EXERCISE BRIEF: Report every line below that has the string "cavg" in it.

RECORDS FOR THIS TASK:

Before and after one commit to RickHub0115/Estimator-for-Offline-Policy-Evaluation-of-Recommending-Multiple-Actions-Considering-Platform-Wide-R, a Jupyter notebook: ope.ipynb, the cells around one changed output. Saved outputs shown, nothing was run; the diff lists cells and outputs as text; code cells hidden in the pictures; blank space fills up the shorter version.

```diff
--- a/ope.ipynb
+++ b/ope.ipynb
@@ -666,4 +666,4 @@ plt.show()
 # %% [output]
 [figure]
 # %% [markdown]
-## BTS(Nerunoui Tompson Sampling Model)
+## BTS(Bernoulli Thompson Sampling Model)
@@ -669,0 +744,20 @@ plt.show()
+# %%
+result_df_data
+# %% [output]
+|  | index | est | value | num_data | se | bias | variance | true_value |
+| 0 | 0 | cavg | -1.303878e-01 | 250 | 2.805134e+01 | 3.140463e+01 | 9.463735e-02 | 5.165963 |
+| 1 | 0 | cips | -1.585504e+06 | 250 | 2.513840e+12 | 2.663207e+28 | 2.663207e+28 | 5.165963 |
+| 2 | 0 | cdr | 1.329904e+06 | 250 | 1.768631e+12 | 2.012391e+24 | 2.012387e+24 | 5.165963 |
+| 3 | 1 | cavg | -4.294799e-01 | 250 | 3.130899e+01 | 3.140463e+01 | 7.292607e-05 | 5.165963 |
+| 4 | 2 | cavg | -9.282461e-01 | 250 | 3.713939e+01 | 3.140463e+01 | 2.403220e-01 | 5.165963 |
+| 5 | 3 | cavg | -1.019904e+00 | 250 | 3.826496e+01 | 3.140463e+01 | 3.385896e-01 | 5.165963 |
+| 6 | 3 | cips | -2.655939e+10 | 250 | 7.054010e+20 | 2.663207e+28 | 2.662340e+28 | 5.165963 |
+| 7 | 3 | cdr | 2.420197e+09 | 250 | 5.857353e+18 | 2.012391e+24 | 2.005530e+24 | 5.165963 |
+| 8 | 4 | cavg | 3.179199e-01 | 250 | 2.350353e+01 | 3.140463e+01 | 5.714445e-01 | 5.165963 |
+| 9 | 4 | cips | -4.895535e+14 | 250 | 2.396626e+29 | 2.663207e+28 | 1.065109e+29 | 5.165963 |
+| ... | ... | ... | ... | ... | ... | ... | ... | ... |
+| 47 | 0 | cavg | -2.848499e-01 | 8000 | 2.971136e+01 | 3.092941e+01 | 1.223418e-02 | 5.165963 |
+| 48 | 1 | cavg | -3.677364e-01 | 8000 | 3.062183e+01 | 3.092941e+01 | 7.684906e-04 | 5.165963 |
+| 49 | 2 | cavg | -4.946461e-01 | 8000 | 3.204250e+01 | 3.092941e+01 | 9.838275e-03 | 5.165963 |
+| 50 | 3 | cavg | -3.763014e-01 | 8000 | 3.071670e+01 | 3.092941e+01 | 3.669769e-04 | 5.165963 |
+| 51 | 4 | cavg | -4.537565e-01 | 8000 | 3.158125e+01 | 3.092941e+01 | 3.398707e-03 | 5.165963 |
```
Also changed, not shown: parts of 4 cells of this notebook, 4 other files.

YOUR SOLUTION:
+| 0 | 0 | cavg | -1.303878e-01 | 250 | 2.805134e+01 | 3.140463e+01 | 9.463735e-02 | 5.165963 |
+| 3 | 1 | cavg | -4.294799e-01 | 250 | 3.130899e+01 | 3.140463e+01 | 7.292607e-05 | 5.165963 |
+| 4 | 2 | cavg | -9.282461e-01 | 250 | 3.713939e+01 | 3.140463e+01 | 2.403220e-01 | 5.165963 |
+| 5 | 3 | cavg | -1.019904e+00 | 250 | 3.826496e+01 | 3.140463e+01 | 3.385896e-01 | 5.165963 |
+| 8 | 4 | cavg | 3.179199e-01 | 250 | 2.350353e+01 | 3.140463e+01 | 5.714445e-01 | 5.165963 |
+| 47 | 0 | cavg | -2.848499e-01 | 8000 | 2.971136e+01 | 3.092941e+01 | 1.223418e-02 | 5.165963 |
+| 48 | 1 | cavg | -3.677364e-01 | 8000 | 3.062183e+01 | 3.092941e+01 | 7.684906e-04 | 5.165963 |
+| 49 | 2 | cavg | -4.946461e-01 | 8000 | 3.204250e+01 | 3.092941e+01 | 9.838275e-03 | 5.165963 |
+| 50 | 3 | cavg | -3.763014e-01 | 8000 | 3.071670e+01 | 3.092941e+01 | 3.669769e-04 | 5.165963 |
+| 51 | 4 | cavg | -4.537565e-01 | 8000 | 3.158125e+01 | 3.092941e+01 | 3.398707e-03 | 5.165963 |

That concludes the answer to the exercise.